The barber pole as a symbol of the profession is a legacy of bloodletting. The barber surgeon's necessities for that curious custom were a staff for the patient to grasp (so the veins on the arm would stand out sharply), a basin to hold leeches and catch blood, and a copious supply of linen bandages. After the operation was completed, the bandages would be hung on the staff and sometimes placed outside as advertisement. Twirled by the wind, they would form a red white spiral pattern that was later adopted for painted poles. The earliest poles were surmounted by a leech basin, which in time was transformed into a ball.

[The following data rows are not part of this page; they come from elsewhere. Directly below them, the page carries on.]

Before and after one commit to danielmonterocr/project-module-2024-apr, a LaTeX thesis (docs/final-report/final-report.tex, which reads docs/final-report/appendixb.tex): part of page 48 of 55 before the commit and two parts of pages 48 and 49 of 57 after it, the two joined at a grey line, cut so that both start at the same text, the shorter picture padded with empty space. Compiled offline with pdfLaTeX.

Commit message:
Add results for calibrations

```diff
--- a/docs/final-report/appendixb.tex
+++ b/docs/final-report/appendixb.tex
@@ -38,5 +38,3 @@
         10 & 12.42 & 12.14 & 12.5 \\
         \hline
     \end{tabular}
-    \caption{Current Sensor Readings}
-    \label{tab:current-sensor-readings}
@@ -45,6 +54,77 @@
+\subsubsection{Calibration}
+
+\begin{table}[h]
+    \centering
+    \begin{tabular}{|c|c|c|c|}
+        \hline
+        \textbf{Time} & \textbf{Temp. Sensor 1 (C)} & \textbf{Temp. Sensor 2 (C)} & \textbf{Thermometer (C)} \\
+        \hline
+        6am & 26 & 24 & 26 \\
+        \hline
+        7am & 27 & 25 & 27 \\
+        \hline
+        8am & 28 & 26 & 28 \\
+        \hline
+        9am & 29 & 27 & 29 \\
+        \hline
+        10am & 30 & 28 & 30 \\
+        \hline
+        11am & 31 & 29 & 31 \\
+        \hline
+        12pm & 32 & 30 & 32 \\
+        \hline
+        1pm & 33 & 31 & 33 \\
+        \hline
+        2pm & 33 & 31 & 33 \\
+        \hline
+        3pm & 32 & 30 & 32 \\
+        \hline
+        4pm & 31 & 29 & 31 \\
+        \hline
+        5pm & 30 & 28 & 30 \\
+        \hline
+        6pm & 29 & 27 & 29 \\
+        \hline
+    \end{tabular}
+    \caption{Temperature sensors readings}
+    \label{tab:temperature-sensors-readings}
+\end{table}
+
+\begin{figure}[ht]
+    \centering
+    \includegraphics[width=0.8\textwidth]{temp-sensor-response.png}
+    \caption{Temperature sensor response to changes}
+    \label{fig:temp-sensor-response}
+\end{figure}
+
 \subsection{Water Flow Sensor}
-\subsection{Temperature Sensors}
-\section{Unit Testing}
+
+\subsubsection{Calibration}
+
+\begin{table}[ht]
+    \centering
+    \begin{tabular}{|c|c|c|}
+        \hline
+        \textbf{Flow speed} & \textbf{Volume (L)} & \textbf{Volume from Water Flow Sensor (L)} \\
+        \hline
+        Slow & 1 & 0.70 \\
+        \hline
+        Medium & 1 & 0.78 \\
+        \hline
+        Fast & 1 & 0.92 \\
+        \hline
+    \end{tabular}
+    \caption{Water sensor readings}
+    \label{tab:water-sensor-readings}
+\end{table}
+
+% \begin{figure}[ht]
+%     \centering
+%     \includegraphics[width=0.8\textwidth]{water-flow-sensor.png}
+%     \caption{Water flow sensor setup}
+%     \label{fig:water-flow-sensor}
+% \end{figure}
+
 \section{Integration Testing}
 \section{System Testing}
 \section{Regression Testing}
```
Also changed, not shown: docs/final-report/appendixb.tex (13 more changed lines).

One Interpretation of the colors of the barber pole was that Red represented the blood, Blue the veins, and White the bandages. Which has been retained by the modern Barber-Stylist.